### To do
Pull every line that holds the word "input" from the entries.

== == ==

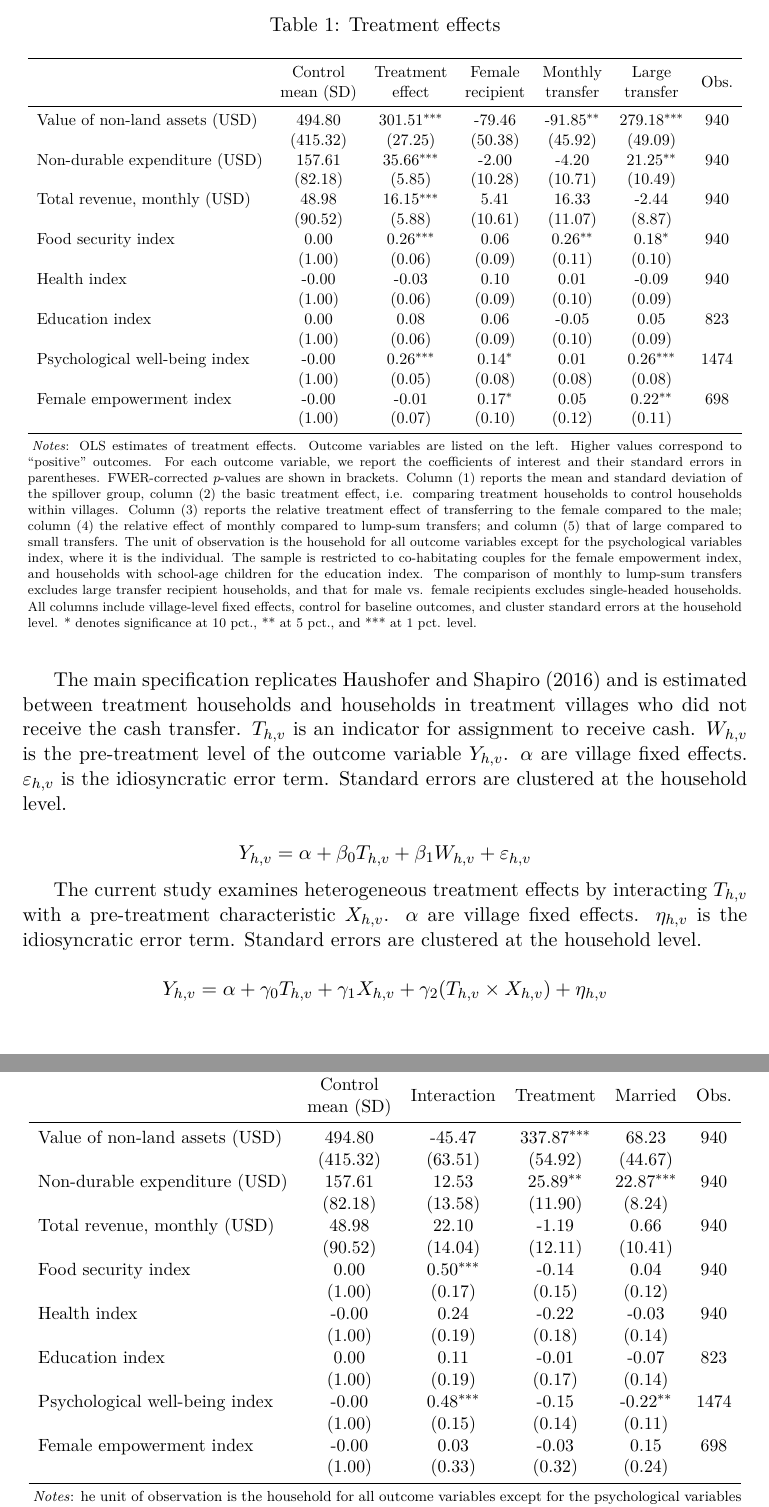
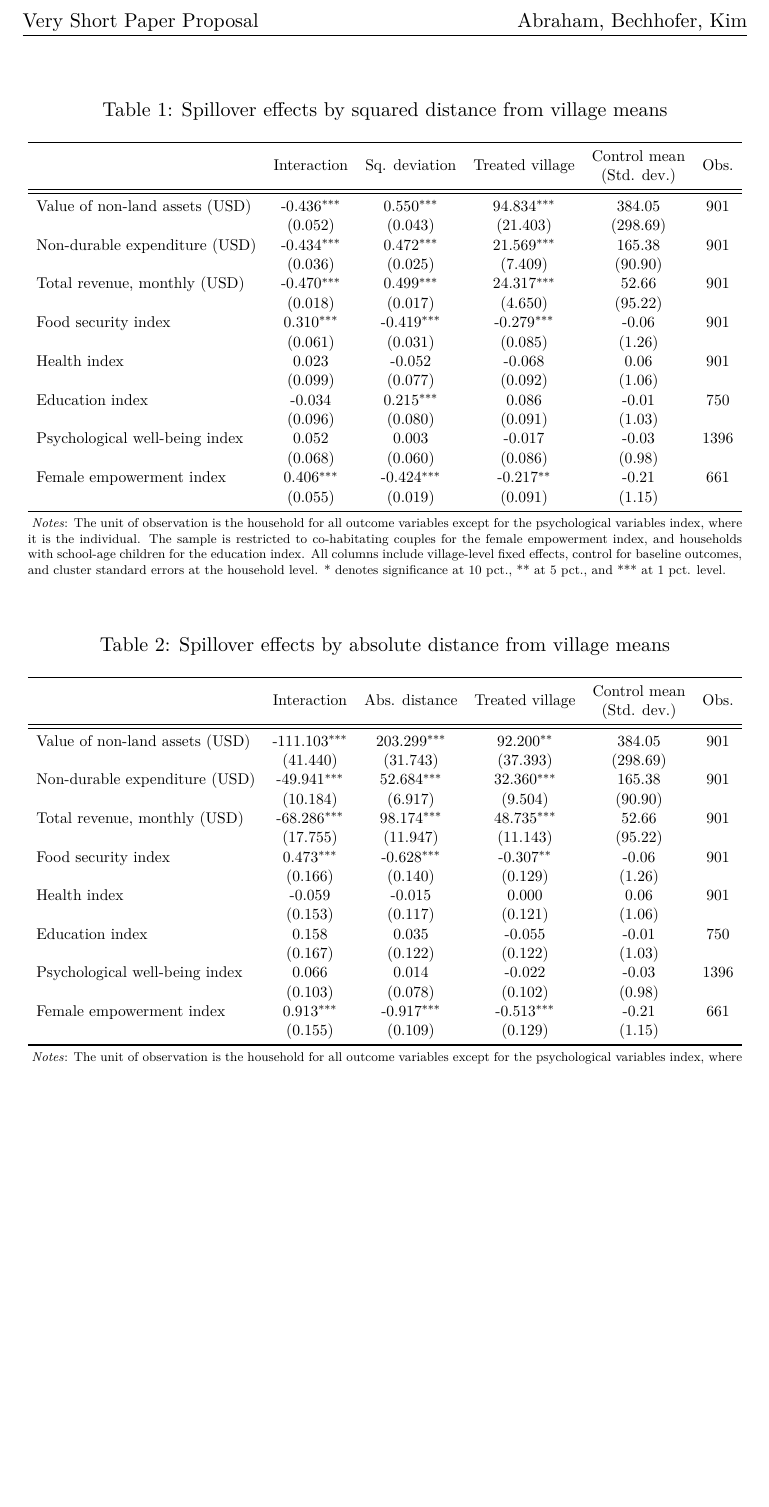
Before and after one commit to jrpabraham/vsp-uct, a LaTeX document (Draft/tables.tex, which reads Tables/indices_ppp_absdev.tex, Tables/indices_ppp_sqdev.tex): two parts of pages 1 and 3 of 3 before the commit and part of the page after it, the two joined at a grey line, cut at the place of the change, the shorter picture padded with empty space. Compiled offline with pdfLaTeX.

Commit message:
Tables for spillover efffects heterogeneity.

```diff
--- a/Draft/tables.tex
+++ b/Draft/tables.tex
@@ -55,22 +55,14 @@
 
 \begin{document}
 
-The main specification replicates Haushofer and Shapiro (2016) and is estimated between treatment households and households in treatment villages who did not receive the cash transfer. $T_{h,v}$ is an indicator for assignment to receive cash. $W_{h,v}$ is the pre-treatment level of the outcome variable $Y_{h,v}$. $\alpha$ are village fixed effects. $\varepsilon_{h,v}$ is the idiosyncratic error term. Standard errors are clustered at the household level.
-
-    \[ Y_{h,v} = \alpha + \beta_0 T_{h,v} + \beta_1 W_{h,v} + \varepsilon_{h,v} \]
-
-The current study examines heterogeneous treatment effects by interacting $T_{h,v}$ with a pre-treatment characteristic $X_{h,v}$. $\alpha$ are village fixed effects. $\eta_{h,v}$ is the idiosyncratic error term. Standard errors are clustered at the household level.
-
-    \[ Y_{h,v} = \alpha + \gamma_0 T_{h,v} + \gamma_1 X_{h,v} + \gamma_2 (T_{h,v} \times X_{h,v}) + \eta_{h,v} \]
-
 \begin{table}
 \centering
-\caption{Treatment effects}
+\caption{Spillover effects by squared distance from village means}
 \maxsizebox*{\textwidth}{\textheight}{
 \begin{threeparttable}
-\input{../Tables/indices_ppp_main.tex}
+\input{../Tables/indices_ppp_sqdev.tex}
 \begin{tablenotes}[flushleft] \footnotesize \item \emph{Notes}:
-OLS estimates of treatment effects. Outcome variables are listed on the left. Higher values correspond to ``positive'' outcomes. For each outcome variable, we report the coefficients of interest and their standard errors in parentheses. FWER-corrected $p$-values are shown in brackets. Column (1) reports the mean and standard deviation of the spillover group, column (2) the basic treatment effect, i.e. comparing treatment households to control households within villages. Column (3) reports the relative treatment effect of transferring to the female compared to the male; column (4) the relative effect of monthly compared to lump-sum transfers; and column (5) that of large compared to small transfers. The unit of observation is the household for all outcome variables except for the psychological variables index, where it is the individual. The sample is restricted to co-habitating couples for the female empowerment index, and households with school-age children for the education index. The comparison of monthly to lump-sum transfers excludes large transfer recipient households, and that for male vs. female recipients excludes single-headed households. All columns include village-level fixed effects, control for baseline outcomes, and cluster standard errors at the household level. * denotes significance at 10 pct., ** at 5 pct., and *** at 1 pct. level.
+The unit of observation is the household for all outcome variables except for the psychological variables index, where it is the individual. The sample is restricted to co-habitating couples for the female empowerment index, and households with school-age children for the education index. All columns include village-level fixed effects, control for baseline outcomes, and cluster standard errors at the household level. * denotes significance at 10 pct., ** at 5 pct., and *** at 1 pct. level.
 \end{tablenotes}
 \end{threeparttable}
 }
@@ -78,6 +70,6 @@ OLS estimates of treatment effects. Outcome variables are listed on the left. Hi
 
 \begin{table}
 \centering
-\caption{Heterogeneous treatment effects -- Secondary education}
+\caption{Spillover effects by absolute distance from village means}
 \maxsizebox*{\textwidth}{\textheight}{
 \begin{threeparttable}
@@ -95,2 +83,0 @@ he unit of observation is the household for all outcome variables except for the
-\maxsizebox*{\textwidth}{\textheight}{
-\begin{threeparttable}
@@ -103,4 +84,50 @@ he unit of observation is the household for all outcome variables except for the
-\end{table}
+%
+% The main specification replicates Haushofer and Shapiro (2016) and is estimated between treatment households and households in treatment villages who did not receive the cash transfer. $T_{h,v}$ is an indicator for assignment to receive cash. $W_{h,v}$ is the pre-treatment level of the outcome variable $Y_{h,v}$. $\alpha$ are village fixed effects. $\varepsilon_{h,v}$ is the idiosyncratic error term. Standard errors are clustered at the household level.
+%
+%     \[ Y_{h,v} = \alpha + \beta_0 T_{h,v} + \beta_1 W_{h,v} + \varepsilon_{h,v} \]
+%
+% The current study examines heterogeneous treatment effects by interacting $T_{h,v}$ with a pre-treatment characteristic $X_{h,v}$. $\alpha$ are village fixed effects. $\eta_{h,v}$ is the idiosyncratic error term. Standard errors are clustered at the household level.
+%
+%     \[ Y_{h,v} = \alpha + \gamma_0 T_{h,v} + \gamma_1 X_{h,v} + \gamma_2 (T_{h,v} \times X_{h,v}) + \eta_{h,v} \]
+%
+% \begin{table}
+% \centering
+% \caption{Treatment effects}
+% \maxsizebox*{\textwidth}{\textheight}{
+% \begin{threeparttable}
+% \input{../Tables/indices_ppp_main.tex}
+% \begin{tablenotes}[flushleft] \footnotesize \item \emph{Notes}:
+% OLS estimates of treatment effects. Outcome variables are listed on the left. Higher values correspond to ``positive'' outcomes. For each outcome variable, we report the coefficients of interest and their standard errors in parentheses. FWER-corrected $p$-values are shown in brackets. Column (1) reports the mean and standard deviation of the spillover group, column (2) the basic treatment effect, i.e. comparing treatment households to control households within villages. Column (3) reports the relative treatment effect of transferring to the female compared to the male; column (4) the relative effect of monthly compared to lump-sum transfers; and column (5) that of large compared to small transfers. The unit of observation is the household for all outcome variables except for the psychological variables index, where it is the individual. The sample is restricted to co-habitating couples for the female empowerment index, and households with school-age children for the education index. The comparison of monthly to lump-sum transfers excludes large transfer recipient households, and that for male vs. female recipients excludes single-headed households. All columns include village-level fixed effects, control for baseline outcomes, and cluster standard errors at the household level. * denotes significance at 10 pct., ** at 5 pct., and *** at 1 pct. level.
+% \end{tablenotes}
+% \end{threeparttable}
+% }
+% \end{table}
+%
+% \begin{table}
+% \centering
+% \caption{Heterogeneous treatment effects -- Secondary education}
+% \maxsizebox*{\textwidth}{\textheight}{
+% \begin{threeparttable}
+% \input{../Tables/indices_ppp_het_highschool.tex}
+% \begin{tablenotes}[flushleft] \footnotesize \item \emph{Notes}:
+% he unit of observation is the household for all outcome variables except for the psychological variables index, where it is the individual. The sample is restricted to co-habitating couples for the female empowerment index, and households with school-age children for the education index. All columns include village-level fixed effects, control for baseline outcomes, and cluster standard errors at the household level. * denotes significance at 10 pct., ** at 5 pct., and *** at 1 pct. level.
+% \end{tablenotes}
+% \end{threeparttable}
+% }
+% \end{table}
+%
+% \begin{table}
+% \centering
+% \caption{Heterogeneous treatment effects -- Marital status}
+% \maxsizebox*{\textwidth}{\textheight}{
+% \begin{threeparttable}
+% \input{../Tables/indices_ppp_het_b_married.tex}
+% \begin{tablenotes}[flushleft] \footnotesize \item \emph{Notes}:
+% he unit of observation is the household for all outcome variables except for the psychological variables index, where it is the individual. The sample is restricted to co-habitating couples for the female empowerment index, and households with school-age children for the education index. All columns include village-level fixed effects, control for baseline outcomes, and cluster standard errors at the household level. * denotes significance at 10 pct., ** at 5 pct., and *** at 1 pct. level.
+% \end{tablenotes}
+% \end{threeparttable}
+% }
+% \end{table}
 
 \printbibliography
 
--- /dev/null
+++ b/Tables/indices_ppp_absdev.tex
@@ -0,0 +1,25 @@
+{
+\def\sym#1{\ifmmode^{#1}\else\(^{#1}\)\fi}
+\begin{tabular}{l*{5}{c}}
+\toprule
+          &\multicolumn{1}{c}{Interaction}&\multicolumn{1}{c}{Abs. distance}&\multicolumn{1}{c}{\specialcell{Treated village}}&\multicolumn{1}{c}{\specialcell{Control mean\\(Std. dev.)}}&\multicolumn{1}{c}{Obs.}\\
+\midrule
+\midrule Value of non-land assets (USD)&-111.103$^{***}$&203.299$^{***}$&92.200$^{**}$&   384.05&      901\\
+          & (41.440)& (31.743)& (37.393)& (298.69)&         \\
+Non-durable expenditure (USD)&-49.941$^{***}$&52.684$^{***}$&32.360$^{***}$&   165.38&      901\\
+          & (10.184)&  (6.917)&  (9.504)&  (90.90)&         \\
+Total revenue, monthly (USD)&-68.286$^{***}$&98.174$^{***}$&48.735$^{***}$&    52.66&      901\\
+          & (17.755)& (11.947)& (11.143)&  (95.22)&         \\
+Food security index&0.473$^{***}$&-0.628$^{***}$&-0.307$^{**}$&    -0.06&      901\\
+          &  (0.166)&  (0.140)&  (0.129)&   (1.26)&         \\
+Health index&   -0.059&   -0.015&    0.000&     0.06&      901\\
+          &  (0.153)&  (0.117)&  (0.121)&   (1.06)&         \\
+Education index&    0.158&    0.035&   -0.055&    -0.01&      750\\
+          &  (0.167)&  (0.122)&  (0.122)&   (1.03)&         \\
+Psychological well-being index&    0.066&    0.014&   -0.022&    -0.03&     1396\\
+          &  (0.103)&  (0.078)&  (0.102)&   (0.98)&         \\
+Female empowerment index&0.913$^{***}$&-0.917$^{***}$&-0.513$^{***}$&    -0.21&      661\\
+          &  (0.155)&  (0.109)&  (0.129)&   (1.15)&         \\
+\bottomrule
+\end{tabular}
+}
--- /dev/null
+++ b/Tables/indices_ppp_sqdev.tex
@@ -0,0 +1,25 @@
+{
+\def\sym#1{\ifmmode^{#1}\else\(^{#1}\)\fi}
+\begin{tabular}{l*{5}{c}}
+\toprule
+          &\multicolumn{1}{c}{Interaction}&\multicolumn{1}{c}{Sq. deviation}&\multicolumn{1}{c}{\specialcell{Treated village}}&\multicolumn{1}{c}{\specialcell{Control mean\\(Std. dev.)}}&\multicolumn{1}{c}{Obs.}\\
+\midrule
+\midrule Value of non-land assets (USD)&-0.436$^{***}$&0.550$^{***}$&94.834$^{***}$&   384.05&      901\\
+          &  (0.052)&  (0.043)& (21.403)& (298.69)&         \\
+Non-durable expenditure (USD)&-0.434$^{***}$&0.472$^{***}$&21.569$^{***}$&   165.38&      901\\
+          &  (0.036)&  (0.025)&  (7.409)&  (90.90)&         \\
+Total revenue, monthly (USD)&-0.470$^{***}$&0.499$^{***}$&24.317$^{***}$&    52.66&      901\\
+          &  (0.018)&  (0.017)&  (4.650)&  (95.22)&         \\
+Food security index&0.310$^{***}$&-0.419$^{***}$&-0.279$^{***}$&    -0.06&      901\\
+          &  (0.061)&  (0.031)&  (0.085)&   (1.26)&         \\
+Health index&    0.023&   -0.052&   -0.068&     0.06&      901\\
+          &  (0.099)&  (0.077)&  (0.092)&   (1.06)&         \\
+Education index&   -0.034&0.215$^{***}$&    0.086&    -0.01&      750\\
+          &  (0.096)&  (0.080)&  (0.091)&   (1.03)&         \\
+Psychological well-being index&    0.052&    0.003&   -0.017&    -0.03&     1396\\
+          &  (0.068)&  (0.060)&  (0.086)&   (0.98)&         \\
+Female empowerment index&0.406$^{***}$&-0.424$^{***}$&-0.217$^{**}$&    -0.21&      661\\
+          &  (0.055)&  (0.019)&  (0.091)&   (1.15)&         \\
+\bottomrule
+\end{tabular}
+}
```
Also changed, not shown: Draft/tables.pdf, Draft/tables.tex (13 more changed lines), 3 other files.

== == ==

### Problem solution
-\input{../Tables/indices_ppp_main.tex}
+\input{../Tables/indices_ppp_sqdev.tex}
+% \input{../Tables/indices_ppp_main.tex}
+% \input{../Tables/indices_ppp_het_highschool.tex}
+% \input{../Tables/indices_ppp_het_b_married.tex}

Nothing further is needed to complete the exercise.